50:50 for 1.5°C?

Global warming looks set to continue for thousands of years, writes Eddie Ford. Yet not only are we still being sold pseudo-solutions like electric cars and carbon capture, but the government is still committed to sustaining the fossil fuel industry

With quite a big splash, the Intergovernmental Panel on Climate Change’s latest report has arrived, running to thousands of pages (if you have the time).1 This is the final part, or ‘synthesis’, of the sixth assessment report by the IPCC - the previous synthesis being in 2014.

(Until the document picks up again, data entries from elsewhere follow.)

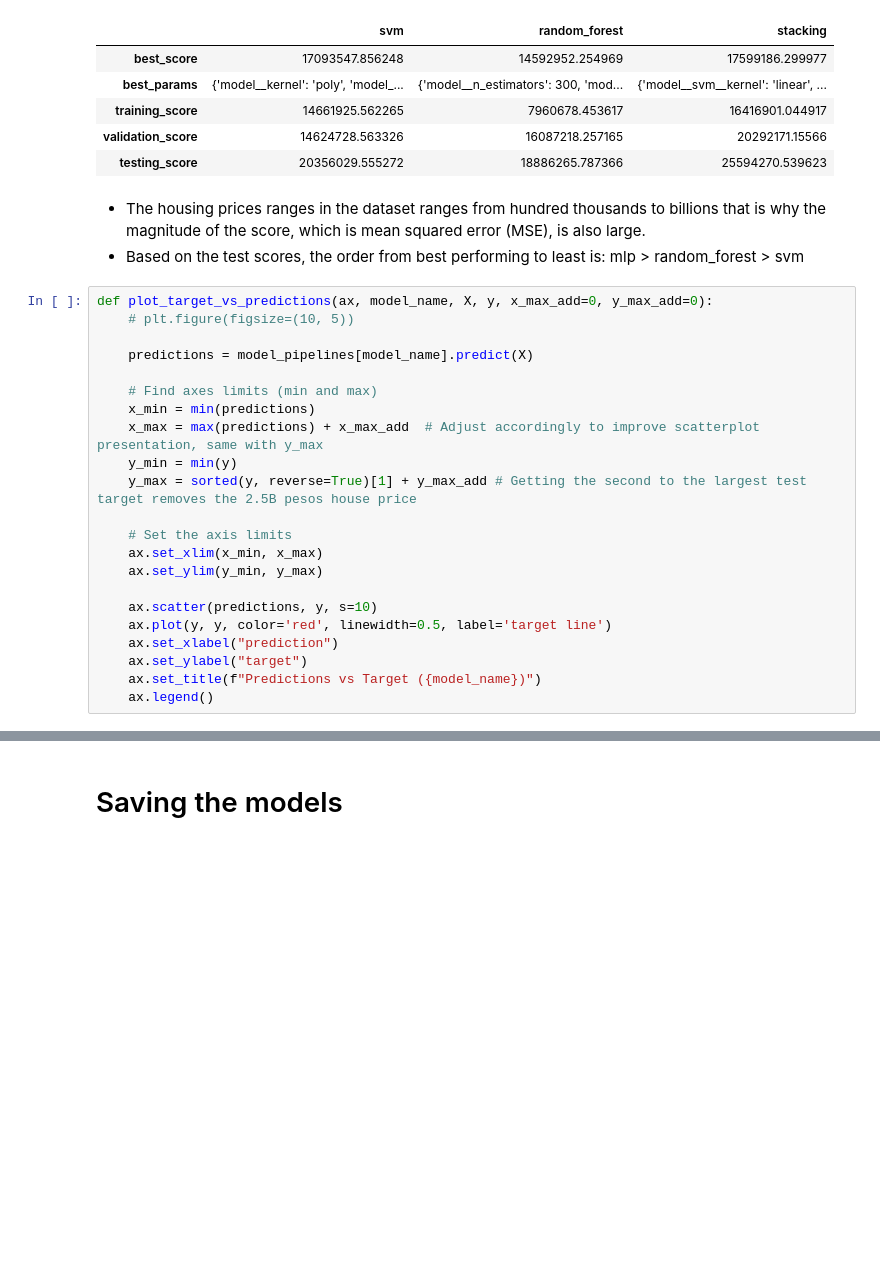
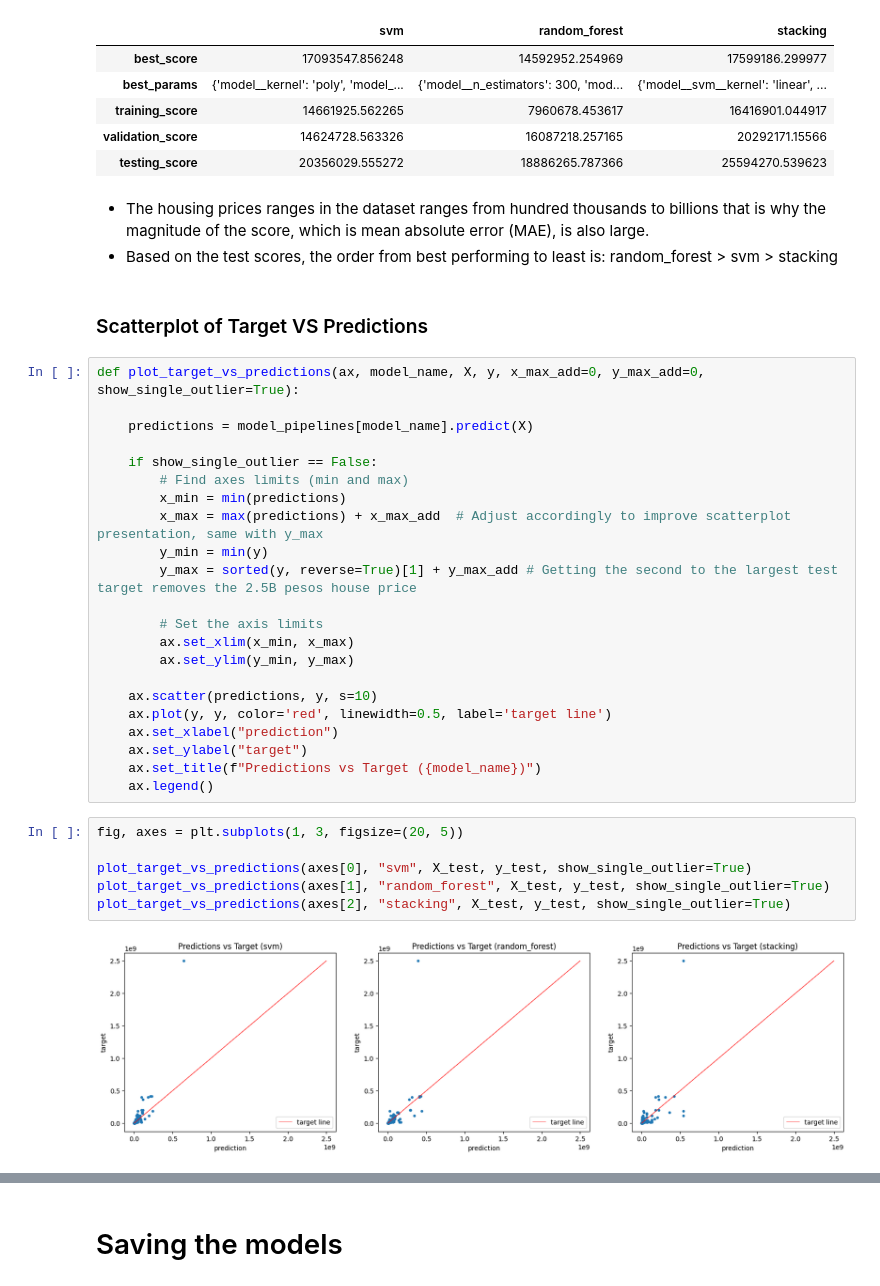
Before and after one commit to JerickoDG/HousingPH, a Jupyter notebook: notebooks/training_and_eval.ipynb, the cells around one changed output, grey strips where cells are left out. Cells and saved outputs as stored; diff of their text form; blank space fills up the shorter version.

```diff
--- a/notebooks/training_and_eval.ipynb
+++ b/notebooks/training_and_eval.ipynb
@@ -201,23 +280,25 @@ model_scores_and_params_df
 | validation_score | 14624728.563326 | 16087218.257165 | 20292171.15566 |
 | testing_score | 20356029.555272 | 18886265.787366 | 25594270.539623 |
 # %% [markdown]
-* The housing prices ranges in the dataset ranges from hundred thousands to billions that is why the magnitude of the score, which is mean squared error (MSE), is also large.
-* Based on the test scores, the order from best performing to least is: mlp > random_forest > svm
+* The housing prices ranges in the dataset ranges from hundred thousands to billions that is why the magnitude of the score, which is mean absolute error (MAE), is also large.
+* Based on the test scores, the order from best performing to least is: random_forest > svm > stacking
+# %% [markdown]
+### Scatterplot of Target VS Predictions
 # %%
-def plot_target_vs_predictions(ax, model_name, X, y, x_max_add=0, y_max_add=0):
-    # plt.figure(figsize=(10, 5))
+def plot_target_vs_predictions(ax, model_name, X, y, x_max_add=0, y_max_add=0, show_single_outlier=True):
 
     predictions = model_pipelines[model_name].predict(X)
 
-    # Find axes limits (min and max)
-    x_min = min(predictions)
-    x_max = max(predictions) + x_max_add  # Adjust accordingly to improve scatterplot presentation, same with y_max
-    y_min = min(y)
-    y_max = sorted(y, reverse=True)[1] + y_max_add # Getting the second to the largest test target removes the 2.5B pesos house price
+    if show_single_outlier == False:
+        # Find axes limits (min and max)
+        x_min = min(predictions)
+        x_max = max(predictions) + x_max_add  # Adjust accordingly to improve scatterplot presentation, same with y_max
+        y_min = min(y)
+        y_max = sorted(y, reverse=True)[1] + y_max_add # Getting the second to the largest test target removes the 2.5B pesos house price
 
-    # Set the axis limits
-    ax.set_xlim(x_min, x_max)
-    ax.set_ylim(y_min, y_max)
+        # Set the axis limits
+        ax.set_xlim(x_min, x_max)
+        ax.set_ylim(y_min, y_max)
 
     ax.scatter(predictions, y, s=10)
     ax.plot(y, y, color='red', linewidth=0.5, label='target line')
@@ -225,6 +306,14 @@ def plot_target_vs_predictions(ax, model_name, X, y, x_max_add=0, y_max_add=0):
     ax.set_ylabel("target")
     ax.set_title(f"Predictions vs Target ({model_name})")
     ax.legend()
+# %%
+fig, axes = plt.subplots(1, 3, figsize=(20, 5))
+
+plot_target_vs_predictions(axes[0], "svm", X_test, y_test, show_single_outlier=True)
+plot_target_vs_predictions(axes[1], "random_forest", X_test, y_test, show_single_outlier=True)
+plot_target_vs_predictions(axes[2], "stacking", X_test, y_test, show_single_outlier=True)
+# %% [output]
+[figure, added]
 # %%
 fig, axes = plt.subplots(1, 3, figsize=(20, 5))
 
```
Also changed, not shown: parts of 31 cells of this notebook, 13 other files.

As it happens, the synthesis report contains no new science as such, but draws together key messages from all of the preceding work to form a working guide for governments - or so the theory goes. Given that the next IPCC report is not due to be published before 2030, this assessment is meant to be the scientific ‘gold standard’ of advice for this decade. The report is also supposed to inform the next UN climate summit, Cop28, which will be hosted by the United Arab Emirates petrostate in Dubai from November 30 this year. Ironically speaking, you could not have a more fitting venue for such a jamboree.

The first thing that has to be said about the IPCC is that it is a conservative institution - hardly a radical one, full of trouble-makers. Rather, it is signed off by the respective governments involved, including, of course, the US, China, Saudi Arabia, Russia, UK, Germany and other big pollution emitters. Obviously, this should set off alarm bells straightaway. In other words, we are not dealing with the most objective or farseeing climate science - quite the opposite. More like what climate scientists can get away with, when it comes to such governments that right now are actively contributing towards rapid, human-induced climate change - if no longer engaging in various forms of outright denialism.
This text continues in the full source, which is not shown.